Thus, the pollen produced by dandelion, hawthorn, elder and honeysuckle (Lingicera tatarica) is bright yellow. The pollen of chestnut, cherry, pears and apples is light yellow. The pollen of crocus is orange, of peas and lime tree – light green, of heather – brown, of raspberry – light grey, and of phacelia – light or dark blue.
Pollen and the behaviour of bees
There is an interesting difference in the texture of the pollen made by plants and correspondingly in the behaviour of bees.
The pollen of plants pollinated by insects (willow, sunflower, dandelion, pumpkin, cucumber) is heavy and sticky in order to adhere to their bodies.

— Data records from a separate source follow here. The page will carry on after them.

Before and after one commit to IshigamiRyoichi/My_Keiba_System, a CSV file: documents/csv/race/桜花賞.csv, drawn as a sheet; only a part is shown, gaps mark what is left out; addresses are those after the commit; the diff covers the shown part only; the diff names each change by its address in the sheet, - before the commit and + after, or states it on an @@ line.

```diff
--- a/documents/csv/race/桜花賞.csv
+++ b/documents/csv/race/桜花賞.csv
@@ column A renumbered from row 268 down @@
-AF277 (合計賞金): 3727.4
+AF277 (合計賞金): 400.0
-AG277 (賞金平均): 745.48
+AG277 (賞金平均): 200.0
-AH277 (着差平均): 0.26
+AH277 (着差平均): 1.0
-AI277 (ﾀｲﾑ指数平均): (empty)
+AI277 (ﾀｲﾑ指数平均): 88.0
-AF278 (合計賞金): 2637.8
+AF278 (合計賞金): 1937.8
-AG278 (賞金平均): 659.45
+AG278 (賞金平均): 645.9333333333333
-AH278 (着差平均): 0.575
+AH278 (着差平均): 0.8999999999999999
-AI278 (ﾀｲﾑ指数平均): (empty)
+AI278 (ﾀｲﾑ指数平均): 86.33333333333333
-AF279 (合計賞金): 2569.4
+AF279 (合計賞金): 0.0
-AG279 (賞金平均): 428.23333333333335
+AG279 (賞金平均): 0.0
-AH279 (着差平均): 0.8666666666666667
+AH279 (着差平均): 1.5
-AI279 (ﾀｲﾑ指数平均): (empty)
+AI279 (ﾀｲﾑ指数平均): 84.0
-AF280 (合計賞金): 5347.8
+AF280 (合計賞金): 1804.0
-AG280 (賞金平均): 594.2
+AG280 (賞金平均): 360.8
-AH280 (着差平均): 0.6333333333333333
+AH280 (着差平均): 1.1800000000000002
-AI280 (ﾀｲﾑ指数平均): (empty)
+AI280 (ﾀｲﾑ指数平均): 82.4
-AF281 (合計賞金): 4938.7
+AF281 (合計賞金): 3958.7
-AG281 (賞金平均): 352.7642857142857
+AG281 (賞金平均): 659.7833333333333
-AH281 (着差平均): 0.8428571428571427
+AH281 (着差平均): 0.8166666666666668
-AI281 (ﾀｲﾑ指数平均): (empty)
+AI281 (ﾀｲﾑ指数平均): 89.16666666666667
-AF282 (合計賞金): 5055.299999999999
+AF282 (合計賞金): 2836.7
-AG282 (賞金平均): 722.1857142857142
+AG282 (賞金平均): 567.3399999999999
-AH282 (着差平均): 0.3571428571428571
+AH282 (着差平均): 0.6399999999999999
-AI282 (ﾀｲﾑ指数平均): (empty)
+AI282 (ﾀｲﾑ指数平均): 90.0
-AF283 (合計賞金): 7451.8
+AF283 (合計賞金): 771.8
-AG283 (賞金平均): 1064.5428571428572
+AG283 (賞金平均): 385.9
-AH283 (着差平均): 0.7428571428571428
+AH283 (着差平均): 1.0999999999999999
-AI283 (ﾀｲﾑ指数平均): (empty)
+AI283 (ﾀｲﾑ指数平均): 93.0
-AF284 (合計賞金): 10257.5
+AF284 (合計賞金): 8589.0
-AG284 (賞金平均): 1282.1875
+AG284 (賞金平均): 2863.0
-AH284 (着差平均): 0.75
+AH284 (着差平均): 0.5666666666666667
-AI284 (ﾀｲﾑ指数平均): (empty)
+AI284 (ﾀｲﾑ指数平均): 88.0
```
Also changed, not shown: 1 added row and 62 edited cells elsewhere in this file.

And on the contrary, the pollen of wind-pollinated plants (hazel, birch and grasses) is very light and dry in order to be able to fly easily.
Bees adjust their behaviour when visiting different flowers. They shake the flowers with sticky pollen and even roll in them, to ensure that it adheres to their bodies and can be then collected into pouches on their legs. And on the contrary, they touch wind-pollinated flowers very delicately and gently to prevent the pollen from spilling out and dispersing.
In the summer I regularly see bumble bees crawling out of large pumpkin flowers entirely covered with bright yellow pollen. It is glorious sight – but unfortunately, I usually don’t have my camera at hand at the right moment.
Some of the most inconspicuous and humble plants are valuable sources of pollen. We usually don’t think of them as pollinator-friendly flowers, but they certainly are. They include sorrel, stinging nettles and fat-hen (Chenopodium album), for example.
These plants are pollinated by wind and therefore have small, dull, pale green flowers, devoid of any scent. They produce huge amount of pollen and are therefore very useful for insects and beekeeping.
Fat-hen, for example, is an edible plant that can be used like spinach. It often sprouts in fields and vegetable gardens in late August and September after the crops have been harvested. Its tiny green flowers produce masses of pollen at the time when it is scarce.